- Grill something new. Fire up your grill and lay out beefy-tasting veggie burgers -- yes, veggie burgers. I'm a big fan of many types of veggie burgers, from spicy to barbecue to classic. I recently had a veggie burger "taste off" of more than 20 different brands at my house.
- Opt for low-fat, low-sodium tofu dogs instead of traditional hot dogs. Pair with sauerkraut on a 100% whole-wheat bun and top with a thin ribbon of yellow mustard, which contains brain-healing turmeric. Heterocyclic amines, nasty compounds that form when meat is cooked at high temperatures, are linked to many cancers, including colon cancer, breast cancer, stomach cancer, pancreatic cancer, and prostate cancer.
- Skip the beef and eat more beans. In your favorite soups, stews, and casseroles, use mild and trendy black beans; big, creamy kidney beans; and/or white cannellini beans. Beans are excellent meat substitutes because they're high in protein and filling fiber, and ultra low in fat. (Meat contains high levels of saturated fat, which can turn on inflammation-triggering genes, increase skin wrinkles, decrease sex drive, increase low-density lipoprotein (LDL) cholesterol -- as well as your waist size -- and make blood sugar control harder.) The calorie trade-offs are another plus. You'd have to eat more than 4 cups of black beans -- and that's not going to happen -- to match the calorie count of one 10 oz. rib eye steak (860)! One cup of black beans delivers just 190 calories along with 14 to 20 grams of protein and nearly 20 grams of cholesterol-lowering, inflammation-soothing, heart-smart fiber.
- Don't give up "umami." U what?

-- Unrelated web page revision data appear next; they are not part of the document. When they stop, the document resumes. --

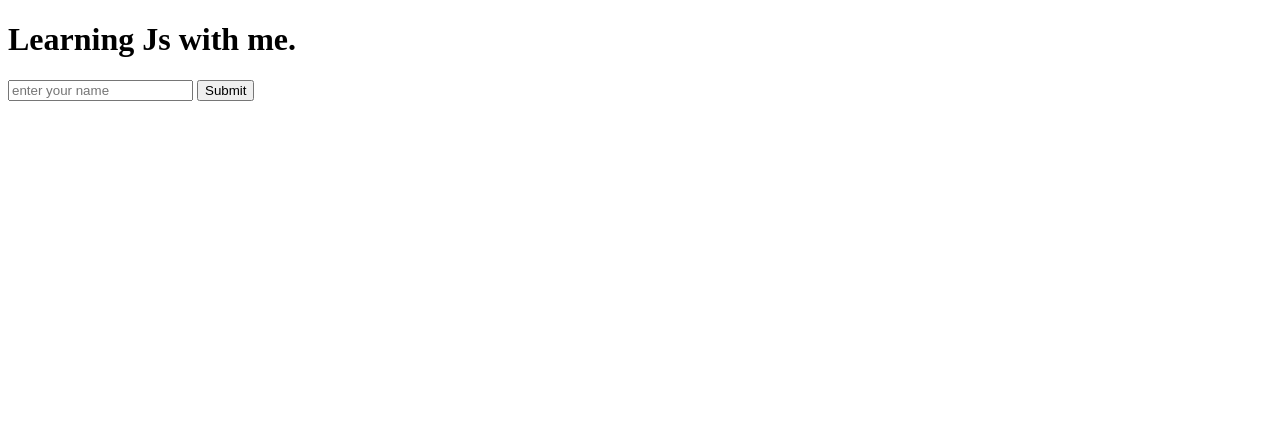
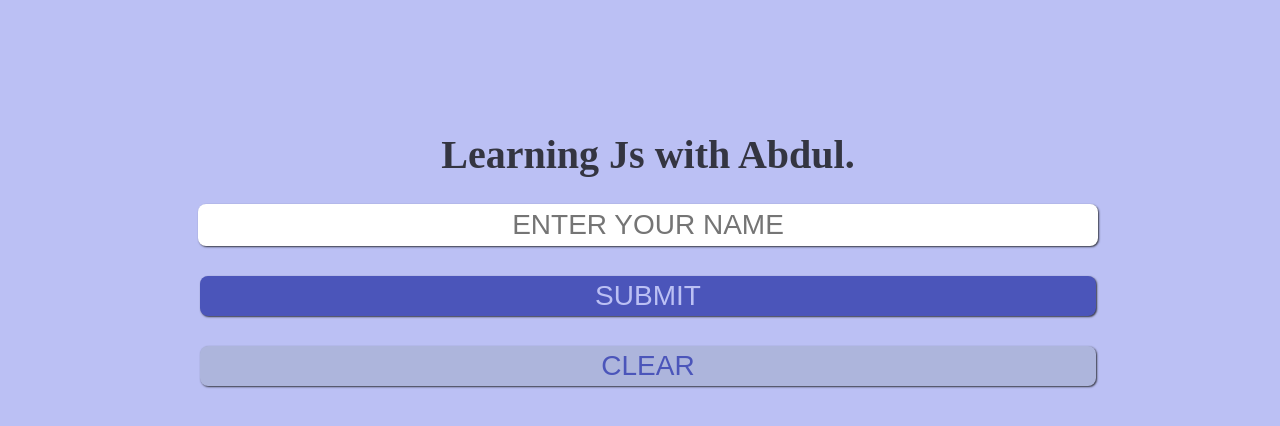
Before and after one commit to AbdulConsole/mfcLab, a plain HTML site: page learn_js/index.html in a window 1280 px wide. Drawn offline with Linux system fonts and the light colour scheme.

Commit message:
update index.html

```diff
--- a/learn_js/index.html
+++ b/learn_js/index.html
@@ -5,13 +5,54 @@
   <meta charset="UTF-8">
   <meta name="viewport" content="width=device-width, initial-scale=1">
   <title>Learning JavaScript</title>
+  <style>
+    body {
+      background-color: #BBC0F4;
+      width: 100%;
+      height: 70vh;
+      display: flex;
+      flex-direction: column;
+      justify-content: center;
+      align-items: center;
+    }
+    h1 {
+      font-size: 40px;
+      color: #343541;
+    }
+    input, button{
+      height: 40px;
+      width: 70%;
+      text-align: center;
+      font-size: 28px;
+      color: #343541;
+      text-transform: uppercase;
+      border-radius: 8px;
+      border: none;
+      box-shadow: 1px 1px 2px #343541;
+      margin-bottom: 30px;
+    }
+    button {
+      background-color: #4B55BA;
+      color: #BBC0F4;
+    }
+    #op {
+      text-align: center;
+      font-size: 28px;
+      color: #37B67B;
+    }
+    #btn-clear {
+      background-color: #ADB5DC;
+      color: #4B55BA;
+    }
+  </style>
 </head>
 
 <body>
 
-  <h1>Learning Js with me.</h1>
+  <h1>Learning Js with Abdul.</h1>
   <input type="text" id="name" placeholder="enter your name">
   <button id="btn">Submit</button>
+  <button id="btn-clear">Clear</button>
   <p id="op"></p>
 
 
@@ -33,13 +74,22 @@
     var button = document.getElementById('btn');
     var output = document.getElementById('op');
 
+    var clear = document.getElementById('btn-clear');
+
     button.addEventListener('click', appearBelow);
+    clear.addEventListener('click', clearOp);
 
     function appearBelow() {
       //function code lives here
-      var name = document.getElementById('name').value;
-      output.textContent = 'You are '+ name;
+      var name = document.getElementById('name');
+      output.textContent = 'You are '+ name.value;
       //alert('Your name is '+name);
+    }
+
+    function clearOp() {
+      var name = document.getElementById('name');
+      name.value = '';
+      output.textContent = '';
     }
   </script>
 </body>
```
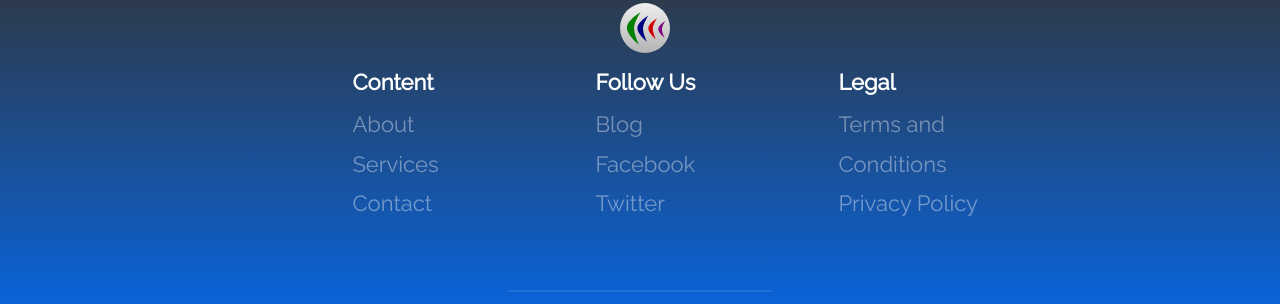
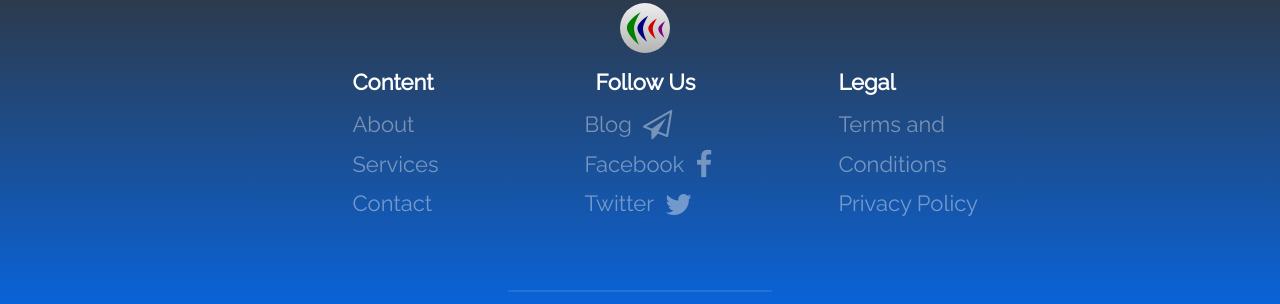
Before and after one commit to ciconnect/ciconnect.github.io, a Jekyll site: the page built from index.html, in a window 1280 px wide. Shown: the part 807-1111 px from the top of the page. Built offline with Jekyll 4.4.1, drawn with Linux system fonts in a browser that asks for light colours.

Commit message:
Add social icons

```diff
--- a/_includes/footer.html
+++ b/_includes/footer.html
@@ -3,19 +3,46 @@
       <object data="/images/logo.svg" type="image/svg+xml"></object>
     </div>
     <div class="footer-links">
-      <ul>
+      <ul class="level-1">
         <li><h3>Content</h3></li>
         <li><a href="/about">About</a></li>
         <li><a href="javascript:void(0)">Services</a></li>
         <li><a href="/contact">Contact</a></li>
       </ul>
-      <ul>
+      <ul class="level-1">
         <li><h3>Follow Us</h3></li>
-        <li><a href="/blog">Blog</a></li>
-        <li><a href="javascript:void(0)">Facebook</a></li>
-        <li><a href="javascript:void(0)">Twitter</a></li>
+        <li>
+          <ul class="level-2">
+            <li>
+              <a href="/blog">Blog</a>
+            </li>
+            <li>
+              <a href="/blog"><i class="fa fa-paper-plane-o fa-lg"></i></a>
+            </li>
+          </ul>
+        </li>
+        <li>
+          <ul class="level-2">
+            <li>
+              <a href="javascript:void(0)">Facebook</a>
+            </li>
+            <li>
+              <a href="javascript:void(0)"><i class="fa fa-facebook fa-lg"></i></a>
+            </li>
+          </ul>
+        </li>
+        <li>
+          <ul class="level-2">
+            <li>
+              <a href="javascript:void(0)">Twitter</a>
+            </li>
+            <li>
+              <a href="javascript:void(0)"><i class="fa fa-twitter fa-lg"></i></a>
+            </li>
+          </ul>
+        </li>
       </ul>
-      <ul>
+      <ul class="level-1">
         <li><h3>Legal</h3></li>
         <li><a href="javascript:void(0)">Terms and Conditions</a></li>
         <li><a href="javascript:void(0)">Privacy Policy</a></li>
--- a/_sass/_base.scss
+++ b/_sass/_base.scss
@@ -48,14 +48,41 @@ img {
         }
     }
 
-    ul {
+    ul.level-1, ul.level-2 {
+        margin-left: $base-spacing - 0.5em;
+    }
+
+    ul.level-1 {
         margin-bottom: $base-spacing*2;
-        margin-left: $base-spacing - 0.5em;
-
         @include media($medium-screen) {
             @include span-columns(3);
             @include omega(3n);
             @include clearfix;
+        }
+    }
+
+    ul.level-2 {
+        margin-left: - 0.5em;
+        li {
+            display: inline-block;
+        }
+        li:last-child {
+            margin-left: .25em;
+            @include media($small-screen-up) {
+                display: none;
+            }
+            display: inline-block;
+            .fa-facebook, .fa-facebook-o {
+                // color: #dfe3ee;
+            }
+
+            .fa-twitter, .fa-twitter-o {
+                // color: #c0deed;
+            }
+
+            .fa-paper-plane, .fa-paper-plane-o {
+                // color: #efefef;
+            }
         }
     }
 
```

Umami is a naturally occurring glutamate that delivers the subtle, savory taste of beef. It turns out plenty of other good-for-you foods tickle your taste buds in the same way. Foods with big umami impact include mushrooms, tomatoes, sweet potatoes, and even carrots. Grill big Portabello mushrooms or sauté some shitake mushrooms to add to scrambled eggs. In one study, people who ate mushroom-based dishes instead of meat-based ones consumed 420 fewer calories, and in a blind taste test said the food tasted even better and left them feeling just as full for just as long.
A Answers (3)
Michael Roizen, MD, Internal Medicine, answeredHere's how to eat less red meat without sacrificing flavor:
Lisa Lillien, Nutrition & Dietetics, answered
Red meat is rife with saturated fat and calories. Fortunately for meat lovers, Hungry Girl author Lisa Lillien talks in this video about an alternative that looks and tastes exactly like the real thing.
Swap out red meat for healthier proteins: fish; skinless poultry breast; combos of beans, lentils, chickpeas, nuts, and whole grains; and nonfat or low-fat cheese or yogurt. These swaps mean tasty eating, too. How about stuffed whole-wheat pizza, Asian salmon with brown rice pilaf, turkey roll-ups with baked red potatoes, or grilled shrimp with peanut sauce and snow peas?